  • $\begingroup$ Well, one simple answer is that the number of electrons and holes are equal in equilibrium. $\endgroup$ – PhHEP Mar 21 '13 at 19:46
  • $\begingroup$ This is fine for intrinsic semiconductor. but what about doped ones, they have also single fermi level during equilibrium? $\endgroup$ – user22206 Mar 22 '13 at 4:59
  • $\begingroup$ Ah yes! Didn't think about that. I think what I was getting at was that the number of free electrons coming from the host atoms will be equal to the number of holes on the host atoms in equilibrium. But I guess that's not of much help to you since we don't distinguish electrons and holes from other electrons and holes respectively no matter where they come from! Sorry. $\endgroup$ – PhHEP Mar 22 '13 at 6:02
  • $\begingroup$ Possible duplicate: physics.stackexchange.com/questions/68162/… $\endgroup$ – Steve Byrnes Dec 29 '13 at 2:24
  • $\begingroup$ A subtle point, it's more precise to talk about the quasi-Fermi-level of conduction band and quasi-Fermi-level of valence band. Holes don't really have a Fermi level, at least not in the way you're thinking about. $\endgroup$ – Nanite Jan 28 '14 at 8:27
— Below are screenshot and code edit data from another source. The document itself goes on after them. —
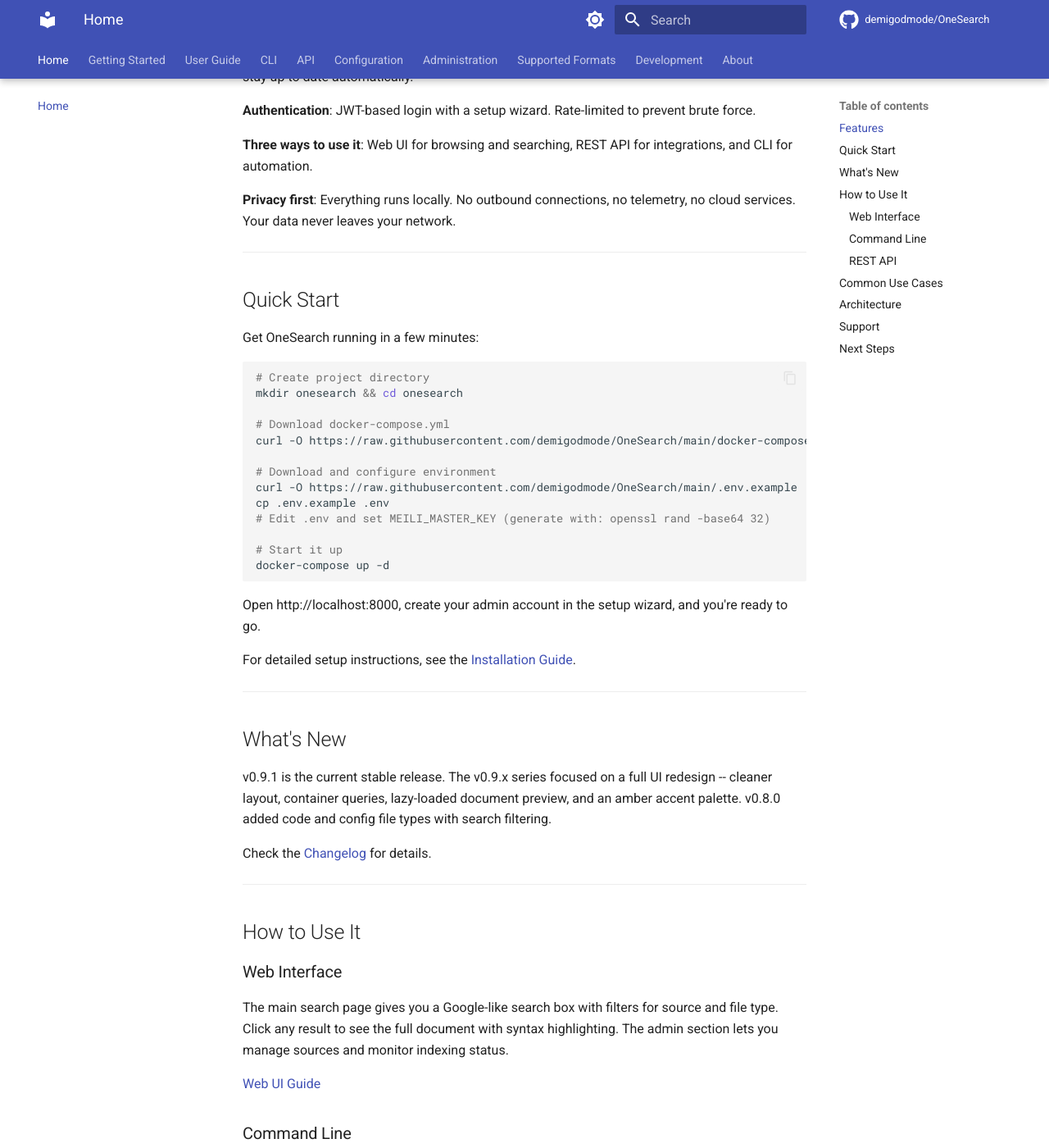
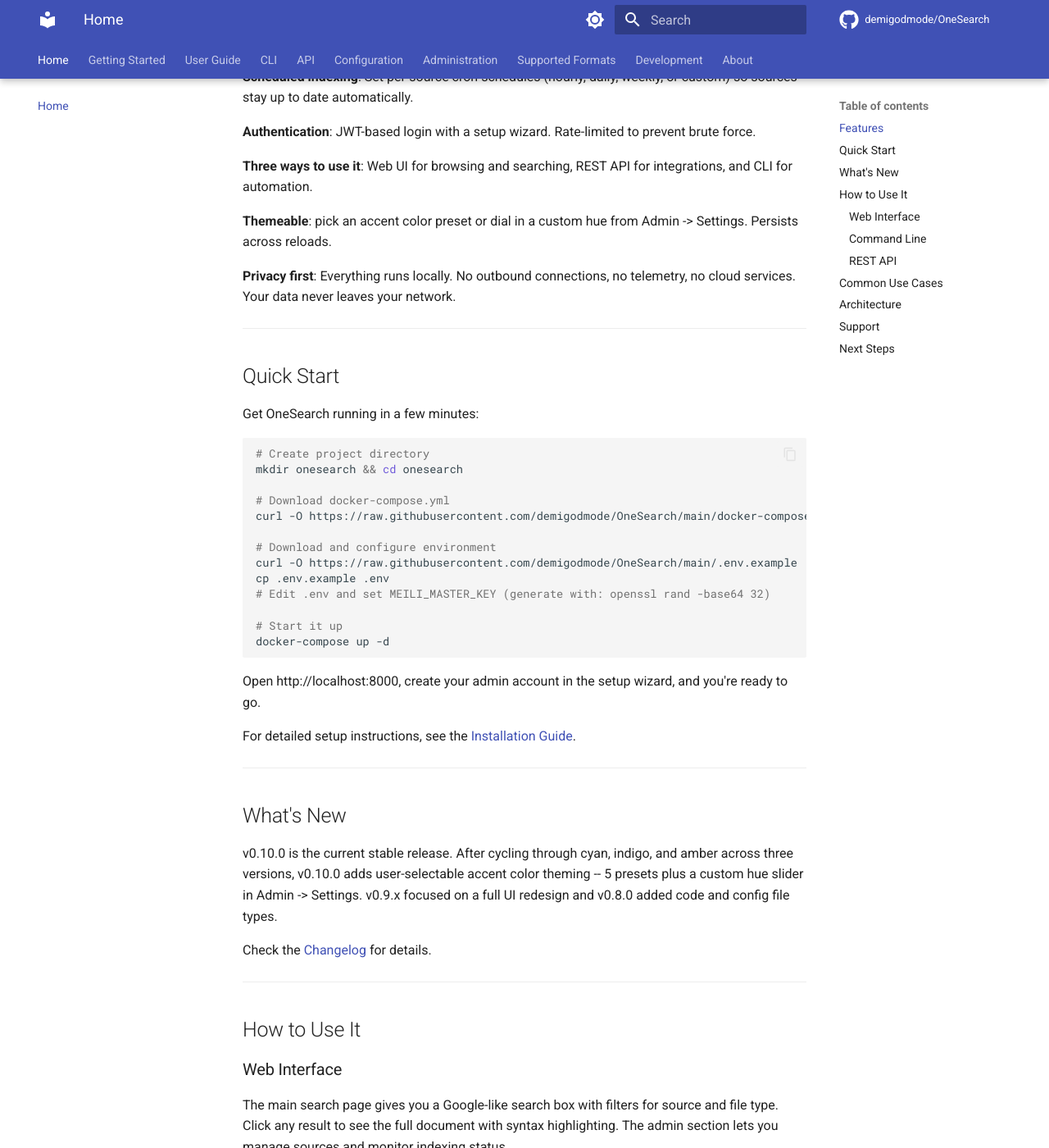
Before and after one commit to demigodmode/OneSearch, an MkDocs documentation site: the page built from docs/index.md, in a window 1280 px wide and 1400 px high, scrolled down 651 px. Shown: the whole window at 82% size. Built offline with MkDocs 1.6.1 and Material for MkDocs 9.7.7, drawn with Linux system fonts in a browser that asks for light colours; comment, search, counter and statistics services are not loaded; the version menu is left out; some of the changed text lies outside the part shown.

Commit message:
docs: update to v0.10.0, fix missing file types, add theme system

```diff
--- a/docs/index.md
+++ b/docs/index.md
@@ -10,7 +10,7 @@
 
 **Fast full-text search** with typo tolerance and relevance ranking. OneSearch uses Meilisearch under the hood, so searches are typically sub-second even with millions of documents.
 
-**Multiple file types supported**: text files, markdown, PDFs, and Microsoft Office documents (Word, Excel, PowerPoint).
+**Multiple file types supported**: text files, code (.py, .js, .go, .rs and more), config files (.yaml, .toml, .json, .env and more), markdown, PDFs, and Microsoft Office documents (Word, Excel, PowerPoint).
 
 **Multiple sources**: Index local directories, NAS shares, or external drives. Each source can have its own include/exclude patterns.
 
@@ -21,6 +21,8 @@
 **Authentication**: JWT-based login with a setup wizard. Rate-limited to prevent brute force.
 
 **Three ways to use it**: Web UI for browsing and searching, REST API for integrations, and CLI for automation.
+
+**Themeable**: pick an accent color preset or dial in a custom hue from Admin -> Settings. Persists across reloads.
 
 **Privacy first**: Everything runs locally. No outbound connections, no telemetry, no cloud services. Your data never leaves your network.
 
@@ -54,7 +56,7 @@
 
 ## What's New
 
-v0.9.1 is the current stable release. The v0.9.x series focused on a full UI redesign -- cleaner layout, container queries, lazy-loaded document preview, and an amber accent palette. v0.8.0 added code and config file types with search filtering.
+v0.10.0 is the current stable release. After cycling through cyan, indigo, and amber across three versions, v0.10.0 adds user-selectable accent color theming -- 5 presets plus a custom hue slider in Admin -> Settings. v0.9.x focused on a full UI redesign and v0.8.0 added code and config file types.
 
 Check the [Changelog](about/changelog.md) for details.
 
```
Also changed, not shown: docs/about/changelog.md (+4 -0 lines).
A steady-state equilibrium, different from the thermodynamic equilibrium, can be triggered by external stimulus such as light-shining, which provoke the photoionization and the generation of electron-hole pairs, or current flowing, which injects electrons (or holes) to the system. Under these conditions, the concentrations of electron and holes are no longer governed harmoniously by the mass-action law and the Fermi-Boltzmann thermodynamic equilibrium, but are forced by the external conditions, and pulled-off from their reciprocal equilibrium. By this, the need to separate the two distinct quasi-fermi levels, one for electrons, one for holes, accounting for their out-of-thermodynamic-equilibrium concentrations.


Your Answer

By clicking “Post Your Answer”, you agree to our terms of service, privacy policy and cookie policy

Not the answer you're looking for? Browse other questions tagged or ask your own question.